(Record extracts)
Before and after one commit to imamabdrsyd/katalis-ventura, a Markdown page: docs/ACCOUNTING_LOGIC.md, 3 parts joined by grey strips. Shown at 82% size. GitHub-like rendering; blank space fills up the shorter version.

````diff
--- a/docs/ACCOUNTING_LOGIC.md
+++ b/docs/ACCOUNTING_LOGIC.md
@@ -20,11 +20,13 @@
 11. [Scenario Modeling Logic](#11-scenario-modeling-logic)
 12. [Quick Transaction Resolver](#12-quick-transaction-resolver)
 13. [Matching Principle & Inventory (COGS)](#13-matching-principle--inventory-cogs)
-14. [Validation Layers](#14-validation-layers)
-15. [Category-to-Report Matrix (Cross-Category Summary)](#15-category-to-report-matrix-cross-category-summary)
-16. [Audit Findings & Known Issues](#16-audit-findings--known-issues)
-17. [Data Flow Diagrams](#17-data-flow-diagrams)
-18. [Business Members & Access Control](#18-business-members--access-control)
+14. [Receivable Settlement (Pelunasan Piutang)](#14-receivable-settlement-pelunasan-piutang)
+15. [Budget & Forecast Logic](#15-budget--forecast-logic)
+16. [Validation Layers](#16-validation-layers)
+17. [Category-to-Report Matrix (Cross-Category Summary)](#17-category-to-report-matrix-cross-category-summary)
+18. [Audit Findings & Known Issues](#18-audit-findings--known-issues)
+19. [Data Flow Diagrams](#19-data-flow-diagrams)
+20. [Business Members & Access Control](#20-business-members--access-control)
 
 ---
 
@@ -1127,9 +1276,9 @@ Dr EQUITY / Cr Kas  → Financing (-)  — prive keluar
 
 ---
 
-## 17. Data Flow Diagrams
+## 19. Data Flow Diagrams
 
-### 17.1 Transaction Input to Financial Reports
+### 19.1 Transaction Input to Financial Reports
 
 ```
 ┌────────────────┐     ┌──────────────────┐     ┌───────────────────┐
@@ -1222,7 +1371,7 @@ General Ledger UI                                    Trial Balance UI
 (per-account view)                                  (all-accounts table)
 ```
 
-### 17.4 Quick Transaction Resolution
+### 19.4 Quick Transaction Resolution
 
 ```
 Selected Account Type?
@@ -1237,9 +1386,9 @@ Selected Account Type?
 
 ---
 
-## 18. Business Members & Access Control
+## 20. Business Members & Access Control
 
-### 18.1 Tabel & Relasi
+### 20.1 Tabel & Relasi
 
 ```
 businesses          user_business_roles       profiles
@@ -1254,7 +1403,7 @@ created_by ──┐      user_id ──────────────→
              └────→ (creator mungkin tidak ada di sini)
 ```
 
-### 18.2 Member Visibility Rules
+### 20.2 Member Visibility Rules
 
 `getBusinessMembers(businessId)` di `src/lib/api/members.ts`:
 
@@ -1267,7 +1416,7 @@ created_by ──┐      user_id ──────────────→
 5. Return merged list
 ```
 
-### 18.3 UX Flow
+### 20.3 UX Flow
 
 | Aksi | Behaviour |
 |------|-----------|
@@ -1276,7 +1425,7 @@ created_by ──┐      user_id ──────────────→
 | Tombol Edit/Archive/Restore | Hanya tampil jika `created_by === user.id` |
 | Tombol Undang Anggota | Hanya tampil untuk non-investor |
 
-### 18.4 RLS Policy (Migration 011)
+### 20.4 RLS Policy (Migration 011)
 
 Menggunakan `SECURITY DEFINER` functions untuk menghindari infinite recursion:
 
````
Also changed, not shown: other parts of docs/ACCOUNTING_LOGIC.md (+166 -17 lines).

(Work request)
Check each line of the records above, and copy those that hold the word "layers".

(Exercise response)
-14. [Validation Layers](#14-validation-layers)
+16. [Validation Layers](#16-validation-layers)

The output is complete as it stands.